Suddenly it feels like summer is over. There's still a month left before school starts, of course, but the final stretch is previewing in my head in fast motion. There are school supplies and shoes to buy, dental appointments, and emotions of anxious kids to calm. Oh -- and the minor matter (!) of where Little Guy will get educated.
I've always thought it odd that time can feel condensed or rushed or slow and yet tick along systematically. When I was young, I thought this made clock-time peevishly deceptive. Somewhere in my mid-20s I got annoyed enough at clock-time that I decided not to structure my life around it. (It's possible this choice was influenced by a story I read when I was about 12, in which a boy in WWII trained himself to wake up at whatever time he needed to be up. I thought that was very cool.)
So back in the days when people wore watches, I didn't. I didn't want to strap my life to a timepiece.
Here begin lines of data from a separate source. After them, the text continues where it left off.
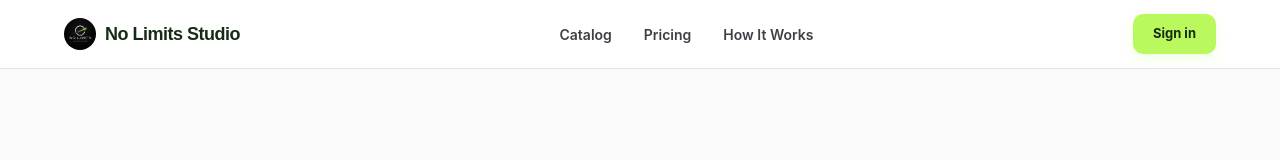
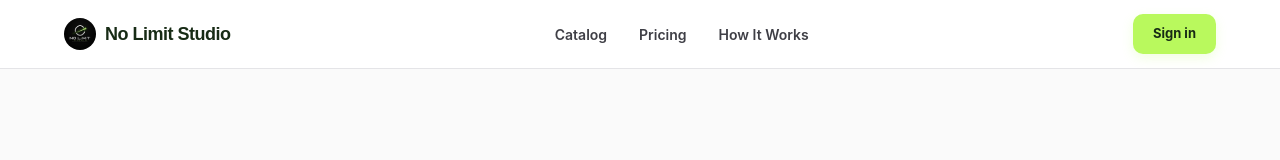
Before and after one commit to umangkedia005/printflow-frontend, a React (Vite) app: page / in a window 1280 px wide. Shown: the top 160 px of the page. Built offline with nearby package versions, Linux system fonts and the light colour scheme; no server answers.

Commit message:
Switch to new logo saying 'No Limit Studio' (singular), matching site text everywhere

```diff
--- a/index.html
+++ b/index.html
@@ -2,9 +2,9 @@
 <html lang="en">
   <head>
     <meta charset="UTF-8" />
-    <link rel="icon" type="image/jpeg" href="/images/logo.jpeg" />
+    <link rel="icon" type="image/jpeg" href="/images/logo_new.jpg" />
     <meta name="viewport" content="width=device-width, initial-scale=1.0" />
-    <title>No Limits Studio | Premium Print-On-Demand Platform</title>
+    <title>No Limit Studio | Premium Print-On-Demand Platform</title>
   </head>
   <body>
     <div id="root"></div>
--- a/src/pages/AuthPage.jsx
+++ b/src/pages/AuthPage.jsx
@@ -59,12 +59,12 @@ export default function AuthPage() {
           {/* Logo */}
           <div style={{ marginBottom: '36px', display: 'flex', alignItems: 'center', gap: '8px' }}>
             <img
-              src="/images/logo.jpeg"
-              alt="No Limits Studio"
+              src="/images/logo_new.jpg"
+              alt="No Limit Studio"
               style={{ width: '32px', height: '32px', borderRadius: '50%', objectFit: 'cover' }}
             />
             <span style={{ fontFamily: "'Plus Jakarta Sans', sans-serif", fontWeight: 800, fontSize: '18px', color: '#172B15', letterSpacing: '-0.5px' }}>
-              No Limits Studio
+              No Limit Studio
             </span>
           </div>
 
@@ -231,7 +231,7 @@ export default function AuthPage() {
           </form>
 
           <p style={{ textAlign: 'center', fontSize: '13px', color: '#71717A', marginTop: '8px' }}>
-            {isLogin ? 'New to No Limits Studio? ' : 'Already have an account? '}
+            {isLogin ? 'New to No Limit Studio? ' : 'Already have an account? '}
             <button
               type="button"
               onClick={() => { setIsLogin(!isLogin); setError('') }}
@@ -281,7 +281,7 @@ export default function AuthPage() {
             <span style={{ color: '#B9F95D' }}>Printed & shipped.</span>
           </h2>
           <p style={{ fontSize: '14px', color: '#A1A8A3', lineHeight: 1.6, maxWidth: '280px', margin: '0 auto 32px' }}>
-            Connect your Shopify store and let No Limits Studio handle manufacturing, printing, and delivery.
+            Connect your Shopify store and let No Limit Studio handle manufacturing, printing, and delivery.
           </p>
 
           {/* Stats row */}
--- a/src/pages/DashboardPage.jsx
+++ b/src/pages/DashboardPage.jsx
@@ -139,8 +139,8 @@ const BLOG_ARTICLES = [
       <p>Building a clothing business from home requires a clear focus. Rather than launching a generic store, focus on a specific segment (e.g., eco-friendly pet streetwear, minimalist graphic tees, space-themed oversized hoodies).</p>
       <h2>2. Design Custom Vector Art</h2>
       <p>Leverage tools like Figma, Illustrator, or Canva to generate vector decals. Ensure your artwork has transparent backgrounds and high contrast to pop cleanly on fabric.</p>
-      <h2>3. Partner with No Limits Studio</h2>
-      <p>By connecting your Shopify store to No Limits Studio, you bypass inventory risks. We handle the printing, quality control, packaging, and global logistics, enabling you to focus on marketing and scaling.</p>
+      <h2>3. Partner with No Limit Studio</h2>
+      <p>By connecting your Shopify store to No Limit Studio, you bypass inventory risks. We handle the printing, quality control, packaging, and global logistics, enabling you to focus on marketing and scaling.</p>
     `
   },
   {
@@ -154,7 +154,7 @@ const BLOG_ARTICLES = [
       <h2>1. Set Up Your E-commerce Store</h2>
       <p>Use Shopify to launch your online showcase in under an hour. Keep the styling clean, typography simple, and product grids easy to navigate.</p>
       <h2>2. Mockup Customization</h2>
-      <p>Using the No Limits Studio dashboard, preview vector graphics on lifestyle model shots. Make sure mockup photo lighting feels authentic and fits a premium brand aesthetic.</p>
+      <p>Using the No Limit Studio dashboard, preview vector graphics on lifestyle model shots. Make sure mockup photo lighting feels authentic and fits a premium brand aesthetic.</p>
       <h2>3. Test Orders and Quality Assurance</h2>
       <p>Always place self-test orders to inspect stitching, color accuracy, and delivery speeds. A successful brand is built on premium customer experiences.</p>
     `
@@ -168,7 +168,7 @@ const BLOG_ARTICLES = [
     img: 'https://images.unsplash.com/photo-1522202176988-66273c2fd55f?auto=format&fit=crop&w=600&q=80',
     content: `
       <h2>1. Shopify (Highly Recommended)</h2>
-      <p>Shopify remains the absolute gold standard for custom clothing brands. It offers complete domain ownership, deep analytics, and native integrations with No Limits Studio fulfillment.</p>
+      <p>Shopify remains the absolute gold standard for custom clothing brands. It offers complete domain ownership, deep analytics, and native integrations with No Limit Studio fulfillment.</p>
       <h2>2. Etsy Marketplace</h2>
       <p>Excellent for hand-crafted, vintage, and creative merchandise. Ideal for reaching an active, design-focused consumer base without hefty marketing costs.</p>
       <h2>3. WooCommerce & Squarespace</h2>
@@ -300,7 +300,7 @@ function UpgradeModal({ currentPlan, onClose, onSuccess }) {
   async function handleSubscribe(plan) {
     setLoadingPlan(plan.id)
     await openRazorpaySubscription({
-      planName: `No Limits Studio ${plan.name}`,
+      planName: `No Limit Studio ${plan.name}`,
       amount: cycle === 'annual' ? plan.annualPrice * 12 : plan.monthlyPrice,
       billingCycle: cycle,
       email: currentUser?.email,
@@ -1188,7 +1188,7 @@ export default function DashboardPage() {
       </SectionCard>
       <SectionCard title="Email Notifications">
         {[
-          { key: 'orderReceived', label: 'Order received',  desc: 'When a new Shopify order arrives in No Limits Studio' },
+          { key: 'orderReceived', label: 'Order received',  desc: 'When a new Shopify order arrives in No Limit Studio' },
           { key: 'orderShipped',  label: 'Order shipped',   desc: 'When tracking is confirmed and pushed to Shopify' },
           { key: 'orderDelivered',label: 'Order delivered', desc: 'When the carrier marks an order as delivered' },
         ].map(({ key, label, desc }) => (
@@ -1225,7 +1225,7 @@ export default function DashboardPage() {
           <div style={{ fontSize: '12px', color: '#999', marginBottom: '4px' }}>Signed in as</div>
           <div style={{ fontSize: '14px', fontWeight: 500, color: '#0A0A0A' }}>{currentUser?.email}</div>
         </div>
-        <button onClick={logout} style={{ background: '#FFF5F5', border: '1px solid #FED7D7', borderRadius: '8px', padding: '9px 18px', fontSize: '13px', fontWeight: 500, color: '#C53030', cursor: 'pointer', fontFamily: 'Inter, sans-serif' }}>Sign out of No Limits Studio</button>
+        <button onClick={logout} style={{ background: '#FFF5F5', border: '1px solid #FED7D7', borderRadius: '8px', padding: '9px 18px', fontSize: '13px', fontWeight: 500, color: '#C53030', cursor: 'pointer', fontFamily: 'Inter, sans-serif' }}>Sign out of No Limit Studio</button>
       </SectionCard>
     </>
   )
@@ -1240,12 +1240,12 @@ export default function DashboardPage() {
         <div style={{ padding: '20px 24px', borderBottom: '1px solid rgba(23,43,21,0.06)' }}>
           <div style={{ display: 'flex', alignItems: 'center', gap: '9px' }}>
             <img
-              src="/images/logo.jpeg"
-              alt="No Limits Studio"
+              src="/images/logo_new.jpg"
+              alt="No Limit Studio"
               style={{ width: '28px', height: '28px', borderRadius: '50%', objectFit: 'cover' }}
             />
             <span style={{ fontFamily: "'Plus Jakarta Sans', sans-serif", fontWeight: 800, fontSize: '15px', color: '#172B15', letterSpacing: '-0.3px' }}>
-              No Limits Studio
+              No Limit Studio
             </span>
           </div>
         </div>
@@ -1774,7 +1774,7 @@ export default function DashboardPage() {
                   <h3 style={{ fontFamily: "'Plus Jakarta Sans', sans-serif", fontSize: '16px', fontWeight: 800, color: '#172B15', marginBottom: '18px' }}>Frequently Asked Questions</h3>
 
                   {[
-                    { q: 'How does No Limits Studio connect with Shopify?', a: 'When you paste your shopify domain, we request read/write access to sync your catalog inventory and download order payloads automatically.' },
+                    { q: 'How does No Limit Studio connect with Shopify?', a: 'When you paste your shopify domain, we request read/write access to sync your catalog inventory and download order payloads automatically.' },
                     { q: 'What is the printing and fulfillment timeframe?', a: 'All print-on-demand files are processed instantly. Production takes 24-48 hours, followed by priority global delivery shipping.' },
                     { q: 'How do I upload custom mockup designs?', a: 'Navigate to the Products view, click upload, and place your transparent PNG file onto the active apparel outline bounding box.' },
                   ].map((faq, idx) => (
--- a/src/pages/HomePage.jsx
+++ b/src/pages/HomePage.jsx
@@ -155,7 +155,7 @@ const STEPS = [
 
 const TESTIMONIALS = [
   { quote: "The pet t-shirts became our store's best seller overnight. Printing resolution on fabric is outstanding.", name: 'Ananya R.', role: 'Founder, PawStyle Apparel' },
-  { quote: 'Switched from Printify to No Limits Studio because of the lower base costs and faster shipping times in the region.', name: 'Rohit M.', role: 'CEO, Northline Streetwear' },
+  { quote: 'Switched from Printify to No Limit Studio because of the lower base costs and faster shipping times in the region.', name: 'Rohit M.', role: 'CEO, Northline Streetwear' },
   { quote: 'Excellent poster frame quality. The solid wood feel and archival inks get regular praise from our art buyers.', name: 'Kavya S.', role: 'Creative Director, Palette & Frame' },
 ]
 
@@ -229,12 +229,12 @@ function Logo() {
   return (
     <div style={{ display: 'flex', alignItems: 'center', gap: '9px' }}>
       <img
-        src="/images/logo.jpeg"
-        alt="No Limits Studio"
+        src="/images/logo_new.jpg"
+        alt="No Limit Studio"
         style={{ width: '32px', height: '32px', borderRadius: '50%', objectFit: 'cover' }}
       />
       <span style={{ fontFamily: "'Plus Jakarta Sans', sans-serif", fontWeight: 800, fontSize: '18px', color: '#172B15', letterSpacing: '-0.5px' }}>
-        No Limits Studio
+        No Limit Studio
       </span>
     </div>
   )
@@ -346,7 +346,7 @@ const HomePage = () => {
               boxShadow: '0 0 40px rgba(185,249,93,0.3)',
               animation: 'pf-loader-spin 1.8s cubic-bezier(0.68, -0.6, 0.32, 1.6) infinite'
             }}>
-              <img src="/images/logo.jpeg" alt="Logo" style={{ width: '100%', height: '100%', objectFit: 'cover' }} />
+              <img src="/images/logo_new.jpg" alt="Logo" style={{ width: '100%', height: '100%', objectFit: 'cover' }} />
             </div>
 
             {/* Glowing Text */}
@@ -357,7 +357,7 @@ const HomePage = () => {
               fontWeight: 800,
               letterSpacing: '-0.5px'
             }}>
-              No Limits Studio
+              No Limit Studio
             </h2>
           </div>
         </div>
@@ -986,7 +986,7 @@ const HomePage = () => {
                 Simple 4-Step Process
               </div>
               <h2 style={{ fontFamily: "'Plus Jakarta Sans', sans-serif", fontSize: '32px', fontWeight: 800, color: '#172B15', letterSpacing: '-0.5px' }}>
-                How No Limits Studio works
+                How No Limit Studio works
               </h2>
             </div>
 
@@ -1172,10 +1172,10 @@ const HomePage = () => {
               About This App
             </div>
             <h2 style={{ fontFamily: "'Plus Jakarta Sans', sans-serif", fontSize: '24px', fontWeight: 800, color: '#09090B', marginBottom: '16px' }}>
-              What No Limits Studio does
+              What No Limit Studio does
             </h2>
             <p style={{ fontSize: '14px', color: '#3F3F46', lineHeight: 1.7, marginBottom: '16px' }}>
-              No Limits Studio is a print-on-demand fulfillment app for Shopify merchants. Once you connect your
+              No Limit Studio is a print-on-demand fulfillment app for Shopify merchants. Once you connect your
               Shopify store, we automatically receive your orders, print and manufacture the products (t-shirts,
               hoodies, kids apparel, pet apparel, and framed posters), and ship them directly to your customers
               under your own brand — with no inventory required on your end.
@@ -1246,12 +1246,12 @@ const HomePage = () => {
             <div>
               <div style={{ display: 'flex', alignItems: 'center', gap: '9px', marginBottom: '16px' }}>
                 <img
-                  src="/images/logo.jpeg"
-                  alt="No Limits Studio"
+                  src="/images/logo_new.jpg"
+                  alt="No Limit Studio"
                   style={{ width: '30px', height: '30px', borderRadius: '50%', objectFit: 'cover' }}
                 />
                 <span style={{ fontFamily: "'Plus Jakarta Sans', sans-serif", fontWeight: 800, fontSize: '18px', color: 'white', letterSpacing: '-0.5px' }}>
-                  No Limits Studio
+                  No Limit Studio
                 </span>
               </div>
               <p style={{ fontSize: '13px', color: '#A1A1AA', lineHeight: 1.6, maxWidth: '240px' }}>
@@ -1278,7 +1278,7 @@ const HomePage = () => {
           </div>
           <div style={{ borderTop: '1px solid #244221', paddingTop: '28px', display: 'flex', justifyContent: 'space-between', alignItems: 'center', flexWrap: 'wrap', gap: '14px' }}>
             <p style={{ fontSize: '12px', color: '#A1A1AA' }}>
-              © 2026 No Limits Studio. All rights reserved. Made for e-commerce builders.
+              © 2026 No Limit Studio. All rights reserved. Made for e-commerce builders.
             </p>
             <div style={{ display: 'flex', gap: '20px' }}>
               {['Terms of Service', 'Privacy Policy', 'Sitemap'].map(l => (
--- a/src/pages/PrivacyPage.jsx
+++ b/src/pages/PrivacyPage.jsx
@@ -8,7 +8,7 @@ const PrivacyPage = () => {
         <p style={{ fontSize: '13px', color: '#889B8E', marginBottom: '40px' }}>Last updated: July 2026</p>
 
         <Section title="1. Introduction">
-          No Limits Studio ("we", "us", "our") provides a print-on-demand fulfillment platform that connects to
+          No Limit Studio ("we", "us", "our") provides a print-on-demand fulfillment platform that connects to
           your Shopify store. This policy explains what information we collect, why we collect it, and how we use it.
         </Section>
 
--- a/src/pages/SuccessPage.jsx
+++ b/src/pages/SuccessPage.jsx
@@ -47,7 +47,7 @@ const SuccessPage = () => {
               fontSize: '13px', color: '#172B15', fontWeight: 'bold'
             }}>✦</div>
             <span style={{ fontFamily: "'Plus Jakarta Sans', sans-serif", fontWeight: 800, fontSize: '15px', color: '#172B15', letterSpacing: '-0.3px' }}>
-              No Limits Studio
+              No Limit Studio
             </span>
           </div>
         </div>
@@ -95,7 +95,7 @@ const SuccessPage = () => {
           {shopDomain && (
             <p style={{ fontSize: '15px', color: '#888', lineHeight: 1.6, marginBottom: '32px' }}>
               <strong style={{ color: '#0A0A0A', fontWeight: 600 }}>{shopDomain}</strong>
-              {' '}is now live on No Limits Studio.
+              {' '}is now live on No Limit Studio.
             </p>
           )}
 
--- a/src/pages/TermsPage.jsx
+++ b/src/pages/TermsPage.jsx
@@ -8,11 +8,11 @@ const TermsPage = () => {
         <p style={{ fontSize: '13px', color: '#889B8E', marginBottom: '40px' }}>Last updated: July 2026</p>
 
         <Section title="1. Acceptance of Terms">
-          By connecting your Shopify store to No Limits Studio, you agree to these Terms of Service.
+          By connecting your Shopify store to No Limit Studio, you agree to these Terms of Service.
         </Section>
 
         <Section title="2. The Service">
-          No Limits Studio is a print-on-demand fulfillment platform. When a customer places an order on your
+          No Limit Studio is a print-on-demand fulfillment platform. When a customer places an order on your
           connected Shopify store, we manufacture, print, and ship the order on your behalf, under your brand.
         </Section>
 
@@ -40,7 +40,7 @@ const TermsPage = () => {
         </Section>
 
         <Section title="7. Limitation of Liability">
-          No Limits Studio is provided "as is". We are not liable for indirect or consequential damages arising
+          No Limit Studio is provided "as is". We are not liable for indirect or consequential damages arising
           from use of the service.
         </Section>
 
--- a/src/utils/razorpay.js
+++ b/src/utils/razorpay.js
@@ -33,9 +33,9 @@ export async function openRazorpaySubscription({ planName, amount, billingCycle,
     // In production: subscription_id from your backend replaces amount
     amount: amount * 100,
     currency: 'INR',
-    name: 'No Limits Studio',
+    name: 'No Limit Studio',
     description: `${planName} — ${billingCycle === 'annual' ? 'Annual' : 'Monthly'}`,
-    image: '/images/logo.jpeg',
+    image: '/images/logo_new.jpg',
     prefill: { email },
     theme: { color: '#0A0A0A' },
     handler: response => onSuccess(response),
```
Also changed, not shown: public/images/logo_new.jpg (added).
I did keep a clock on my desk so I wasn't late for meetings, but I rarely looked at it. Instead I became very, very good at sensing how much time had elapsed. I found that not-thinking about the tick-tock gave me greater concentration and creativity.
Somewhere I learned that the Greeks had two distinct words for time: chronos and kairos. Chronos is the chronological, measurable stuff. Kairos is the outside-of-time time we enter when we call up a memory that is as rich and real as the event itself. If you fall into a reverie and re-experience what it was like to hold your baby for the first time, or are practically there in the warm kitchen eating cookies with your grandmother, you're probably closer to kairos than chronos. You're remembering in the sense of re-membering, re-uniting. And it's real. It's more than just a story stored in your data banks: it's as if you've re-entered a time outside of time.
In theology, kairos means the time in which God acts. It's the intersection of the temporal and eternal. I like that. I like it a lot.
But I still have to make another trip to Staples for school supplies.